Copy verbatim the block of lines in the entries below whose first line contains "Repository: tom00ti/Vtuber_sapoo_flask" and whose last line contains "The page is served". Leave out all other lines.

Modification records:

****

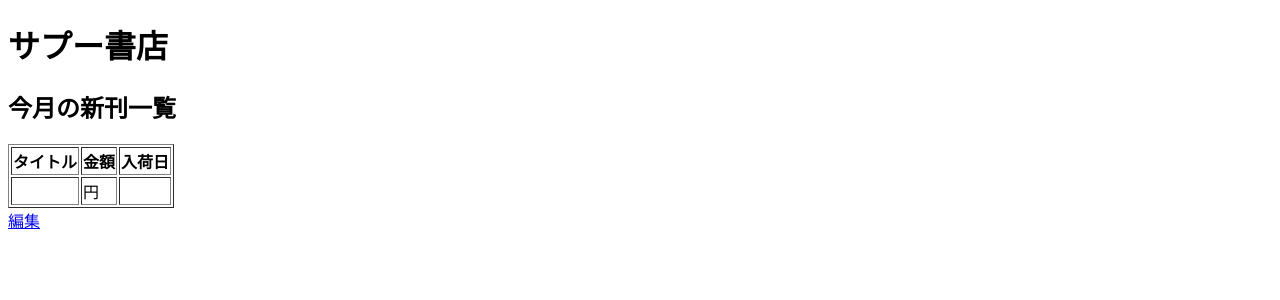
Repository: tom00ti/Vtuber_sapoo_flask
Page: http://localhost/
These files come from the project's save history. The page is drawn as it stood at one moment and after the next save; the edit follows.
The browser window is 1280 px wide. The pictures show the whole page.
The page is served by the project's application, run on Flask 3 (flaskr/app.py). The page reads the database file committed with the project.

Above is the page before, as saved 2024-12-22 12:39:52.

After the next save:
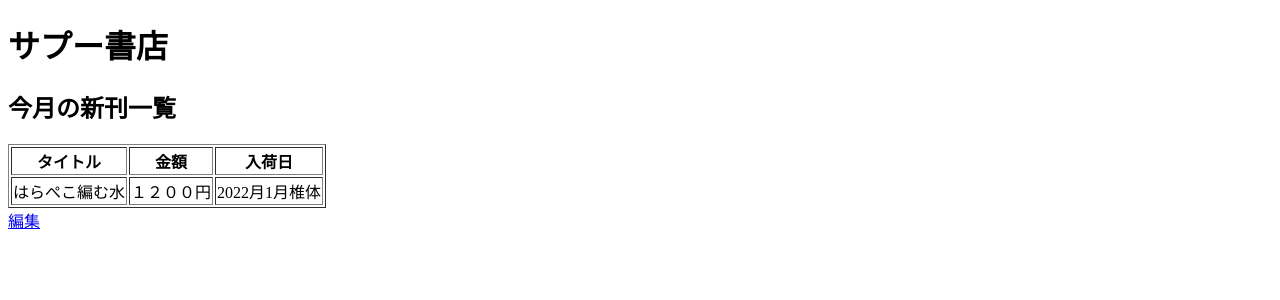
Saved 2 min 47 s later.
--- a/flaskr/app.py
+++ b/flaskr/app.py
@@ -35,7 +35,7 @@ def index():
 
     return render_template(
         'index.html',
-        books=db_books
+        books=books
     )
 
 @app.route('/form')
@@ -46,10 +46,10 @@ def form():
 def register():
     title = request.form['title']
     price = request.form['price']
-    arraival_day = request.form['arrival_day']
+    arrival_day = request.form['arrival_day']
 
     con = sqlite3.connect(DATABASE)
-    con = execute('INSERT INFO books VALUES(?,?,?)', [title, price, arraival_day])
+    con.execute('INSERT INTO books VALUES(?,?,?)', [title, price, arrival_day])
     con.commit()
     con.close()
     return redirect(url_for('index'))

****

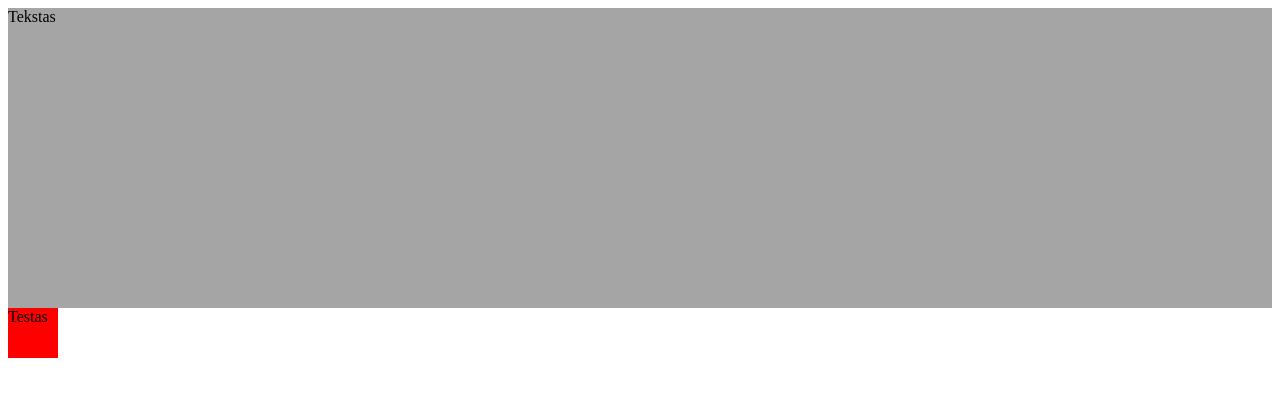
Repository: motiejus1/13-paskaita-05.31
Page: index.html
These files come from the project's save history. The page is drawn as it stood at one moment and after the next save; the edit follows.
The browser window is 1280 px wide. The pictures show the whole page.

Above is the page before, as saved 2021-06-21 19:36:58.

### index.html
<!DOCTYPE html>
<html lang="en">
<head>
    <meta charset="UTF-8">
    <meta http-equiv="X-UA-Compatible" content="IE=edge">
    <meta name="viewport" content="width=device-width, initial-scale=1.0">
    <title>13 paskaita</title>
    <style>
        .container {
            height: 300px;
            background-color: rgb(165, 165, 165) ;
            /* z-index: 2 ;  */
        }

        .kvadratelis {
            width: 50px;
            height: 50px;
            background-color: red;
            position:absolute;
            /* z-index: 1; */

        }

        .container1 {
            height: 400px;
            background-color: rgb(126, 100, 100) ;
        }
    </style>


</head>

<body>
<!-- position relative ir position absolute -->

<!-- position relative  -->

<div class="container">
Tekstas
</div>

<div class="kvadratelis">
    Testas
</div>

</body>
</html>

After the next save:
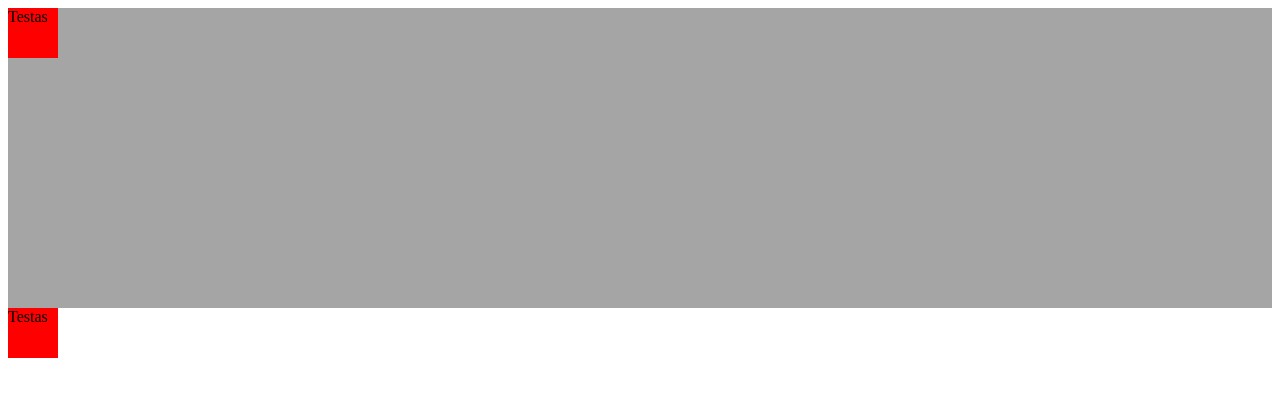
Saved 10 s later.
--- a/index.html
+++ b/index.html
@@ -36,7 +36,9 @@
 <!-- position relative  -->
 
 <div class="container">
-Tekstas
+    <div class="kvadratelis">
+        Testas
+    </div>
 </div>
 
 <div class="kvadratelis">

****

*Completed task*
Repository: tom00ti/Vtuber_sapoo_flask
Page: http://localhost/
These files come from the project's save history. The page is drawn as it stood at one moment and after the next save; the edit follows.
The browser window is 1280 px wide. The pictures show the whole page.
The page is served by the project's application, run on Flask 3 (flaskr/app.py). The page reads the database file committed with the project.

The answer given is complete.